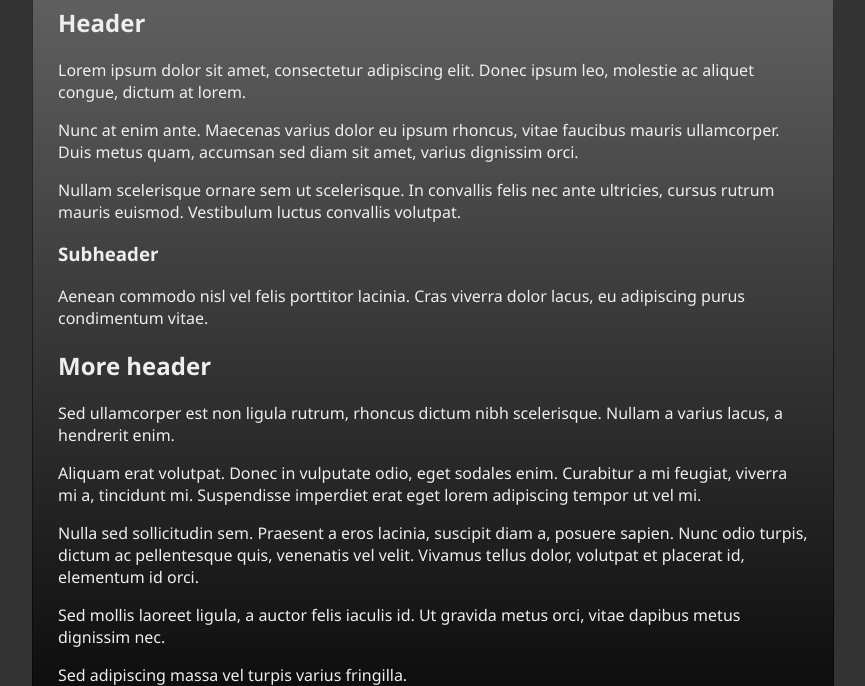
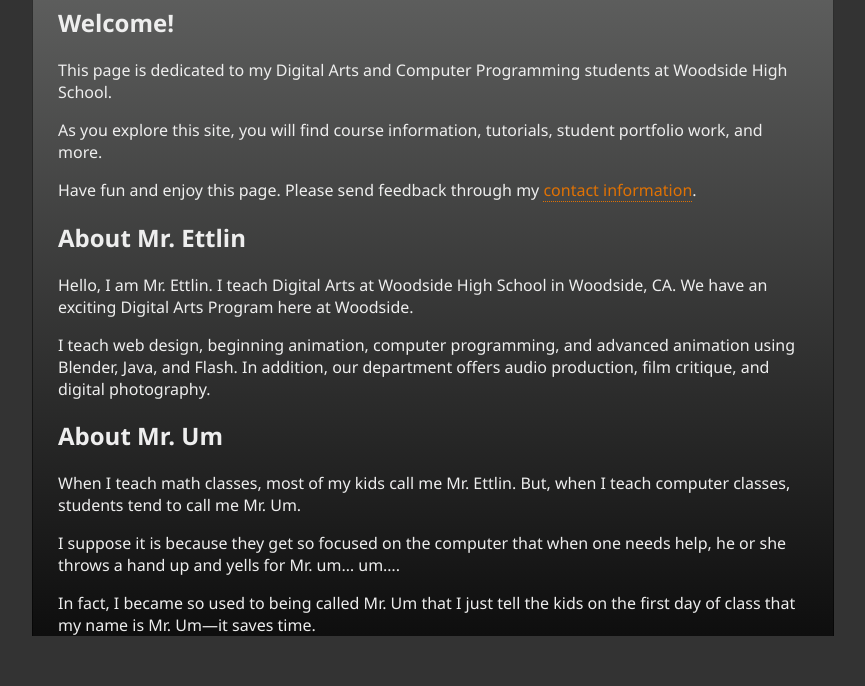
Before and after one commit to eettlin/mrumrocks-website, a plain HTML site: page home/index.html in a window 1280 px wide. Shown: the part 264-950 px from the top of the page, without its empty margins (207-1072 px from the left). After the commit the page ends 900 px from the top, so only its background shows below. Drawn offline with Linux system fonts and the light colour scheme.

Commit message:
Create home page contents

```diff
--- a/home/index.html
+++ b/home/index.html
@@ -22,19 +22,47 @@
     </div>
 
     <div id="content" class="top">
-        <h1>mrumrocks</h1>
-        <h2>Header</h2>
-            <p>Lorem ipsum dolor sit amet, consectetur adipiscing elit. Donec ipsum leo, molestie ac aliquet congue, dictum at lorem.</p>
-            <p>Nunc at enim ante. Maecenas varius dolor eu ipsum rhoncus, vitae faucibus mauris ullamcorper. Duis metus quam, accumsan sed diam sit amet, varius dignissim orci.</p>
-            <p>Nullam scelerisque ornare sem ut scelerisque. In convallis felis nec ante ultricies, cursus rutrum mauris euismod. Vestibulum luctus convallis volutpat.</p>
-            <h3>Subheader</h3>
-            <p>Aenean commodo nisl vel felis porttitor lacinia. Cras viverra dolor lacus, eu adipiscing purus condimentum vitae.</p>
-        <h2>More header</h2>
-            <p>Sed ullamcorper est non ligula rutrum, rhoncus dictum nibh scelerisque. Nullam a varius lacus, a hendrerit enim.</p>
-            <p>Aliquam erat volutpat. Donec in vulputate odio, eget sodales enim. Curabitur a mi feugiat, viverra mi a, tincidunt mi. Suspendisse imperdiet erat eget lorem adipiscing tempor ut vel mi.</p>
-            <p>Nulla sed sollicitudin sem. Praesent a eros lacinia, suscipit diam a, posuere sapien. Nunc odio turpis, dictum ac pellentesque quis, venenatis vel velit. Vivamus tellus dolor, volutpat et placerat id, elementum id orci.</p>
-            <p>Sed mollis laoreet ligula, a auctor felis iaculis id. Ut gravida metus orci, vitae dapibus metus dignissim nec.</p>
-            <p>Sed adipiscing massa vel turpis varius fringilla.</p>
+        <h1>Woodside High School Digital Arts</h1>
+        <h2>Welcome!</h2>
+            <p>
+            This page is dedicated to my Digital Arts and Computer Programming
+            students at Woodside High School.
+            </p>
+            <p>
+            As you explore this site, you will find course information,
+            tutorials, student portfolio work, and more.
+            </p>
+            <p>
+            Have fun and enjoy this page.  Please send feedback through my
+            <a href="../contact/">contact information</a>.
+            </p>
+        <h2>About Mr. Ettlin</h2>
+            <p>
+            Hello, I am Mr. Ettlin. I teach Digital Arts at Woodside High
+            School in Woodside, CA.  We have an exciting Digital Arts
+            Program here at Woodside.
+            </p>
+            <p>
+            I teach web design, beginning animation, computer programming,
+            and advanced animation using Blender, Java, and Flash. In addition,
+            our department offers audio production, film critique, and digital
+            photography.
+            </p>
+        <h2>About Mr. Um</h2>
+            <p>
+            When I teach math classes, most of my kids call me Mr. Ettlin.
+            But, when I teach computer classes, students tend to call me Mr. Um.
+            </p>
+            <p>
+            I suppose it is because they get so focused on the computer that
+            when one needs help, he or she throws a hand up and yells for
+            Mr. um&hellip; um&hellip;.
+            </p>
+            <p>
+            In fact, I became so used to being called Mr. Um that  I just tell
+            the kids on the first day of class that my name is Mr. Um&mdash;it
+            saves time.
+            </p>
     </div>
 
     <div id="footer" class="top">
```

◆ WORK INSTRUCTION:
A faithful copy of the data above is wanted, with every image left out.

◆ RESPONSE BELOW:
Before and after one commit to eettlin/mrumrocks-website, a plain HTML site: page home/index.html in a window 1280 px wide. Shown: the part 264-950 px from the top of the page, without its empty margins (207-1072 px from the left). After the commit the page ends 900 px from the top, so only its background shows below. Drawn offline with Linux system fonts and the light colour scheme.

Commit message:
Create home page contents

```diff
--- a/home/index.html
+++ b/home/index.html
@@ -22,19 +22,47 @@
     </div>
 
     <div id="content" class="top">
-        <h1>mrumrocks</h1>
-        <h2>Header</h2>
-            <p>Lorem ipsum dolor sit amet, consectetur adipiscing elit. Donec ipsum leo, molestie ac aliquet congue, dictum at lorem.</p>
-            <p>Nunc at enim ante. Maecenas varius dolor eu ipsum rhoncus, vitae faucibus mauris ullamcorper. Duis metus quam, accumsan sed diam sit amet, varius dignissim orci.</p>
-            <p>Nullam scelerisque ornare sem ut scelerisque. In convallis felis nec ante ultricies, cursus rutrum mauris euismod. Vestibulum luctus convallis volutpat.</p>
-            <h3>Subheader</h3>
-            <p>Aenean commodo nisl vel felis porttitor lacinia. Cras viverra dolor lacus, eu adipiscing purus condimentum vitae.</p>
-        <h2>More header</h2>
-            <p>Sed ullamcorper est non ligula rutrum, rhoncus dictum nibh scelerisque. Nullam a varius lacus, a hendrerit enim.</p>
-            <p>Aliquam erat volutpat. Donec in vulputate odio, eget sodales enim. Curabitur a mi feugiat, viverra mi a, tincidunt mi. Suspendisse imperdiet erat eget lorem adipiscing tempor ut vel mi.</p>
-            <p>Nulla sed sollicitudin sem. Praesent a eros lacinia, suscipit diam a, posuere sapien. Nunc odio turpis, dictum ac pellentesque quis, venenatis vel velit. Vivamus tellus dolor, volutpat et placerat id, elementum id orci.</p>
-            <p>Sed mollis laoreet ligula, a auctor felis iaculis id. Ut gravida metus orci, vitae dapibus metus dignissim nec.</p>
-            <p>Sed adipiscing massa vel turpis varius fringilla.</p>
+        <h1>Woodside High School Digital Arts</h1>
+        <h2>Welcome!</h2>
+            <p>
+            This page is dedicated to my Digital Arts and Computer Programming
+            students at Woodside High School.
+            </p>
+            <p>
+            As you explore this site, you will find course information,
+            tutorials, student portfolio work, and more.
+            </p>
+            <p>
+            Have fun and enjoy this page.  Please send feedback through my
+            <a href="../contact/">contact information</a>.
+            </p>
+        <h2>About Mr. Ettlin</h2>
+            <p>
+            Hello, I am Mr. Ettlin. I teach Digital Arts at Woodside High
+            School in Woodside, CA.  We have an exciting Digital Arts
+            Program here at Woodside.
+            </p>
+            <p>
+            I teach web design, beginning animation, computer programming,
+            and advanced animation using Blender, Java, and Flash. In addition,
+            our department offers audio production, film critique, and digital
+            photography.
+            </p>
+        <h2>About Mr. Um</h2>
+            <p>
+            When I teach math classes, most of my kids call me Mr. Ettlin.
+            But, when I teach computer classes, students tend to call me Mr. Um.
+            </p>
+            <p>
+            I suppose it is because they get so focused on the computer that
+            when one needs help, he or she throws a hand up and yells for
+            Mr. um&hellip; um&hellip;.
+            </p>
+            <p>
+            In fact, I became so used to being called Mr. Um that  I just tell
+            the kids on the first day of class that my name is Mr. Um&mdash;it
+            saves time.
+            </p>
     </div>
 
     <div id="footer" class="top">
```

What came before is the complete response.